Task
Find every line containing "semibold" in the records below and report the tally as a bare number.

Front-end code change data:

========================================================================

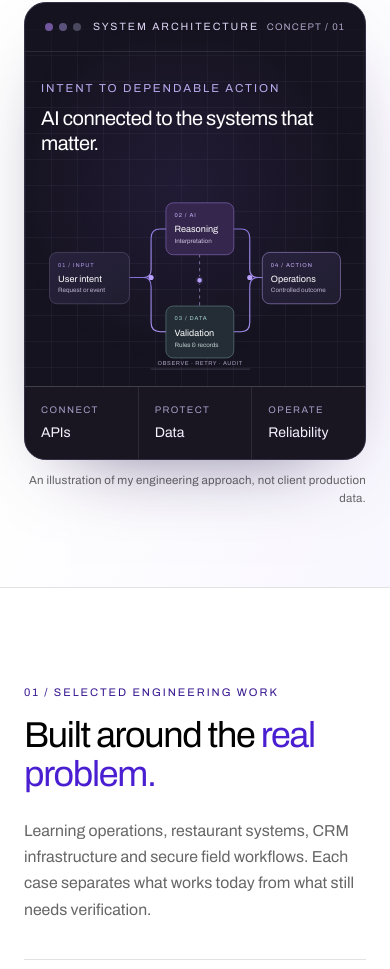
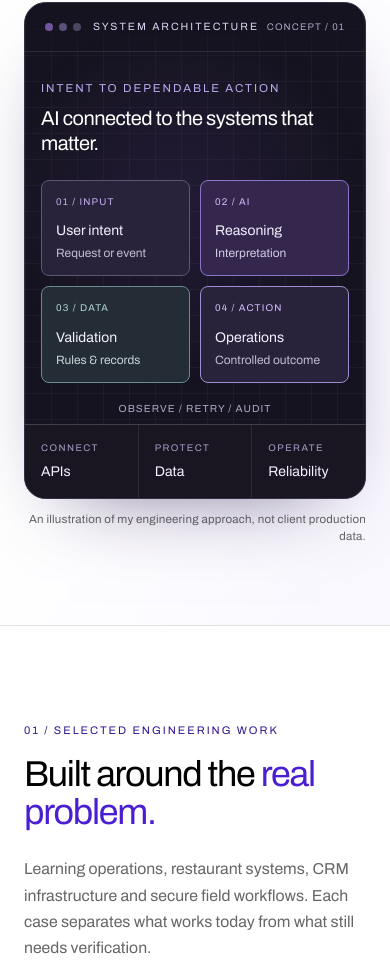
Before and after one commit to olawaleemmanuel09/portfolio, a Next.js app: page / in a window 390 px wide. Shown: the part 790-1759 px from the top of the page. Built offline with nearby package versions, Linux system fonts and the light colour scheme; no server answers.

Commit message:
fix(design): use readable mobile-first system model in hero

```diff
--- a/components/sections/SystemCanvas.tsx
+++ b/components/sections/SystemCanvas.tsx
@@ -18,7 +18,30 @@ export default function SystemCanvas() {
         <p className="text-[0.72rem] font-medium uppercase tracking-[0.17em] text-[#b8a8ec]">Intent to dependable action</p>
         <p className="mt-2 max-w-[24ch] text-xl font-semibold leading-tight tracking-[-0.025em] text-white sm:text-2xl">AI connected to the systems that matter.</p>
 
-        <svg viewBox="0 0 540 362" xmlns="http://www.w3.org/2000/svg" role="img" aria-labelledby="systems-map-title systems-map-description" className="mt-4 block h-auto w-full">
+        <div className="system-canvas-mobile mt-6 grid grid-cols-2 gap-2.5 sm:hidden" aria-hidden="true">
+          <div className="rounded-lg border border-[#5d5576] bg-[#28233a] p-3.5">
+            <span className="block text-[0.61rem] font-bold tracking-[0.12em] text-[#c4adef]">01 / INPUT</span>
+            <strong className="mt-3 block text-sm font-semibold">User intent</strong>
+            <span className="mt-1 block text-xs text-[#c4bcd3]">Request or event</span>
+          </div>
+          <div className="rounded-lg border border-[#8d72c8] bg-[#34264d] p-3.5">
+            <span className="block text-[0.61rem] font-bold tracking-[0.12em] text-[#d5beff]">02 / AI</span>
+            <strong className="mt-3 block text-sm font-semibold">Reasoning</strong>
+            <span className="mt-1 block text-xs text-[#d4cbe3]">Interpretation</span>
+          </div>
+          <div className="rounded-lg border border-[#668c90] bg-[#242d35] p-3.5">
+            <span className="block text-[0.61rem] font-bold tracking-[0.12em] text-[#b1d9d3]">03 / DATA</span>
+            <strong className="mt-3 block text-sm font-semibold">Validation</strong>
+            <span className="mt-1 block text-xs text-[#c6d6d6]">Rules &amp; records</span>
+          </div>
+          <div className="rounded-lg border border-[#a18bd2] bg-[#28233a] p-3.5">
+            <span className="block text-[0.61rem] font-bold tracking-[0.12em] text-[#d5beff]">04 / ACTION</span>
+            <strong className="mt-3 block text-sm font-semibold">Operations</strong>
+            <span className="mt-1 block text-xs text-[#c4bcd3]">Controlled outcome</span>
+          </div>
+          <p className="col-span-2 mt-2 text-center text-[0.64rem] uppercase tracking-[0.1em] text-[#b1a6c8]">Observe / Retry / Audit</p>
+        </div>
+        <svg viewBox="0 0 540 362" xmlns="http://www.w3.org/2000/svg" role="img" aria-labelledby="systems-map-title systems-map-description" className="mt-4 hidden h-auto w-full sm:block">
           <title id="systems-map-title">Illustrative AI systems workflow</title>
           <desc id="systems-map-description">A customer or staff request enters a reasoning step, passes through validation and business data, then reaches an authorized business action. This is conceptual, not a screenshot or production metric.</desc>
           <defs>
```
Also changed, not shown: 1 other file (tests, documents, lock files or other folders).
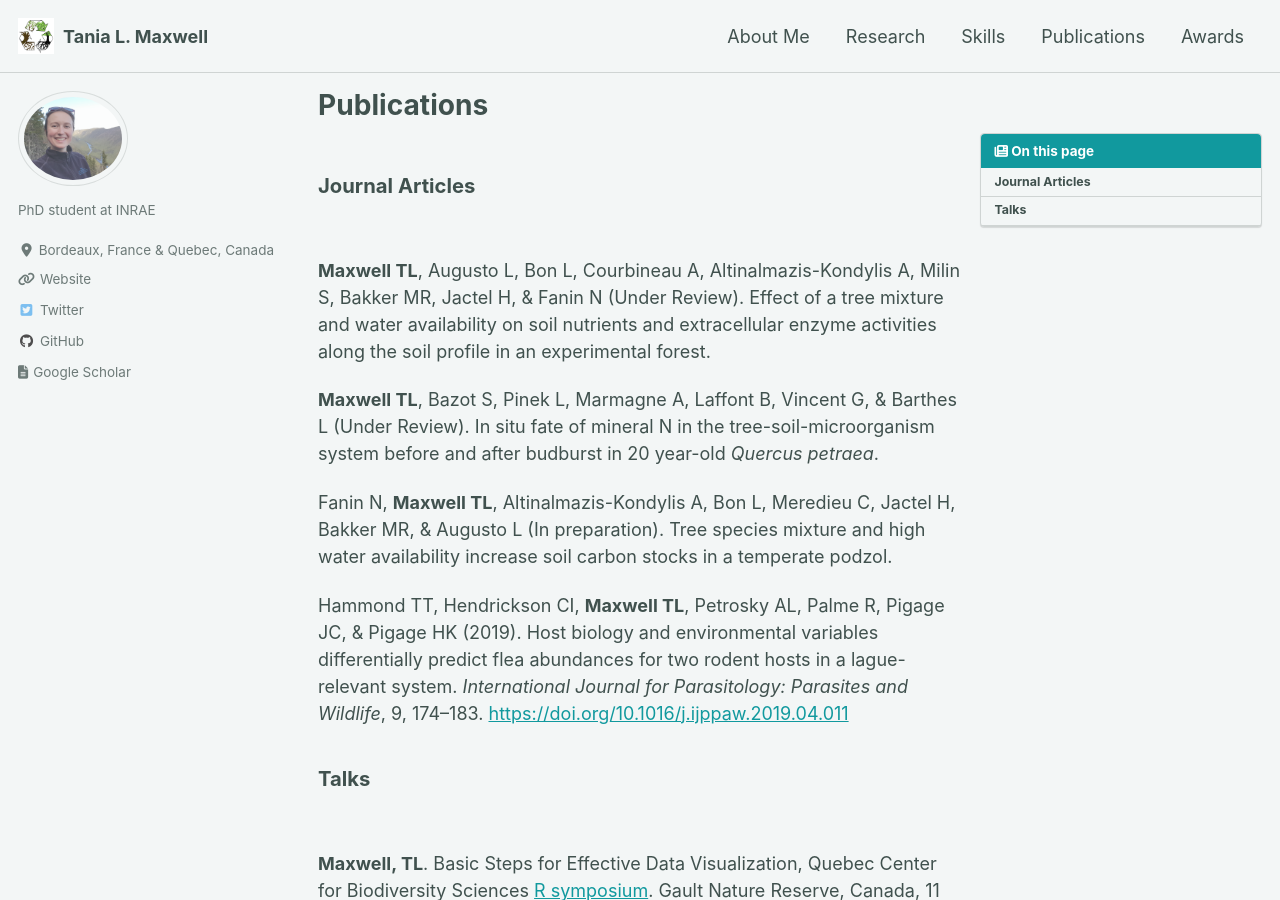
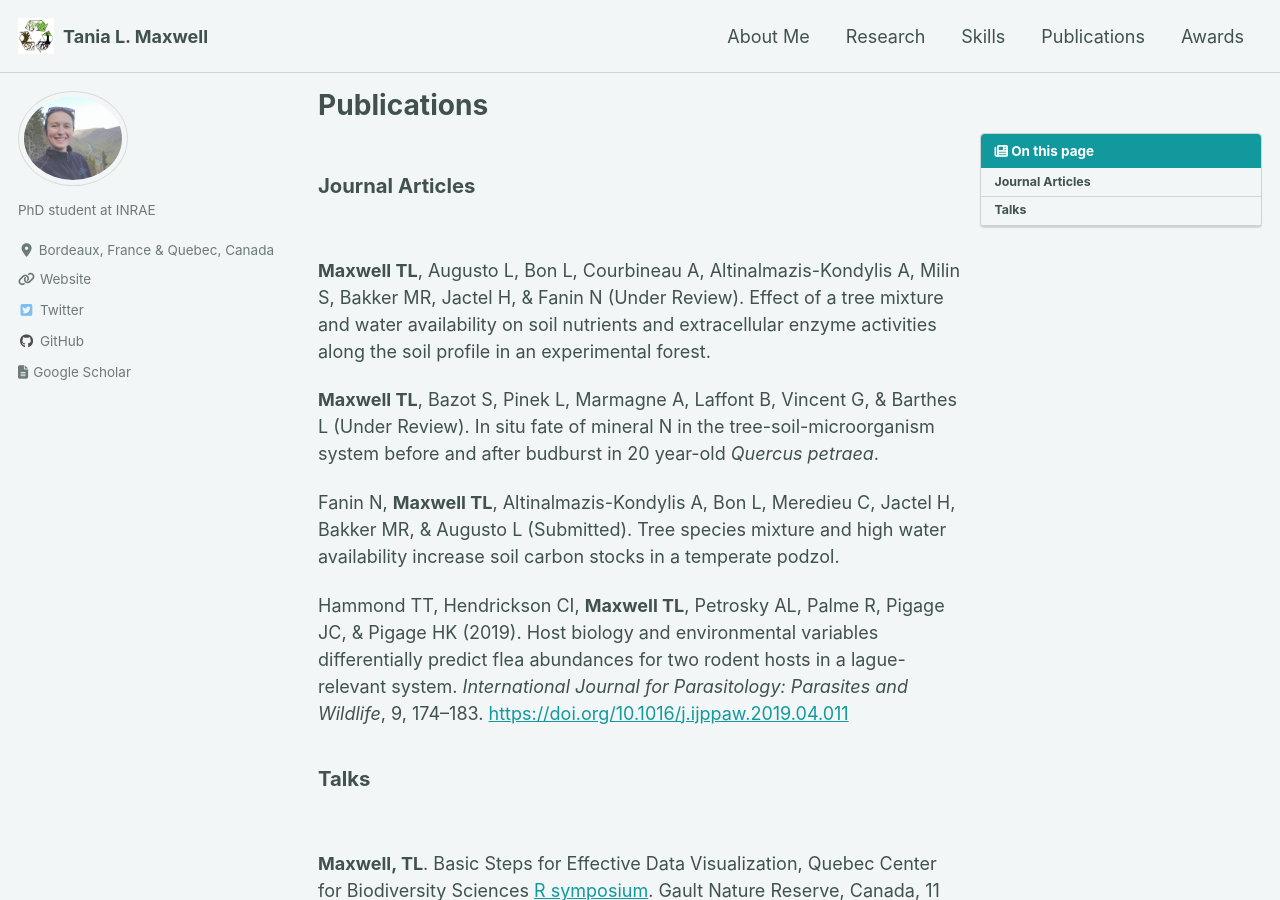
Before and after one commit to Tania-Maxwell/Tania-Maxwell.github.io, a Jekyll site: the page built from _pages/publications.md, in a window 1280 px wide and 900 px high. Built offline with Jekyll 4.4.1, drawn with Linux system fonts in a browser that asks for light colours; cached includes are drawn as plain includes; nearby versions of some CDN libraries.

Commit message:
image format M1 pics, updated publications and supervision

```diff
--- a/_pages/publications.md
+++ b/_pages/publications.md
@@ -14,7 +14,7 @@ title: "Publications"
 
 **Maxwell TL**, Bazot S, Pinek L, Marmagne A, Laffont B, Vincent G, & Barthes L (Under Review). In situ fate of mineral N in the tree-soil-microorganism system before and after budburst in 20 year-old _Quercus petraea_.
 
-Fanin N, **Maxwell TL**, Altinalmazis-Kondylis A, Bon L, Meredieu C, Jactel H, Bakker MR, & Augusto L (In preparation). Tree species mixture and high water availability increase soil carbon stocks in a temperate podzol.
+Fanin N, **Maxwell TL**, Altinalmazis-Kondylis A, Bon L, Meredieu C, Jactel H, Bakker MR, & Augusto L (Submitted). Tree species mixture and high water availability increase soil carbon stocks in a temperate podzol.
 
 Hammond TT, Hendrickson CI, **Maxwell TL**, Petrosky AL, Palme R, Pigage JC, & Pigage HK (2019). Host biology and environmental variables differentially predict flea abundances for two rodent hosts in a lague-relevant system. _International Journal for Parasitology: Parasites and Wildlife_, 9, 174–183. <https://doi.org/10.1016/j.ijppaw.2019.04.011>
 
```
Also changed, not shown: _pages/about_me.md (+4 -4 lines), _pages/research.md (+2 -2 lines), _pages/skills.md (+1 -1 lines).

========================================================================

Expected answer
5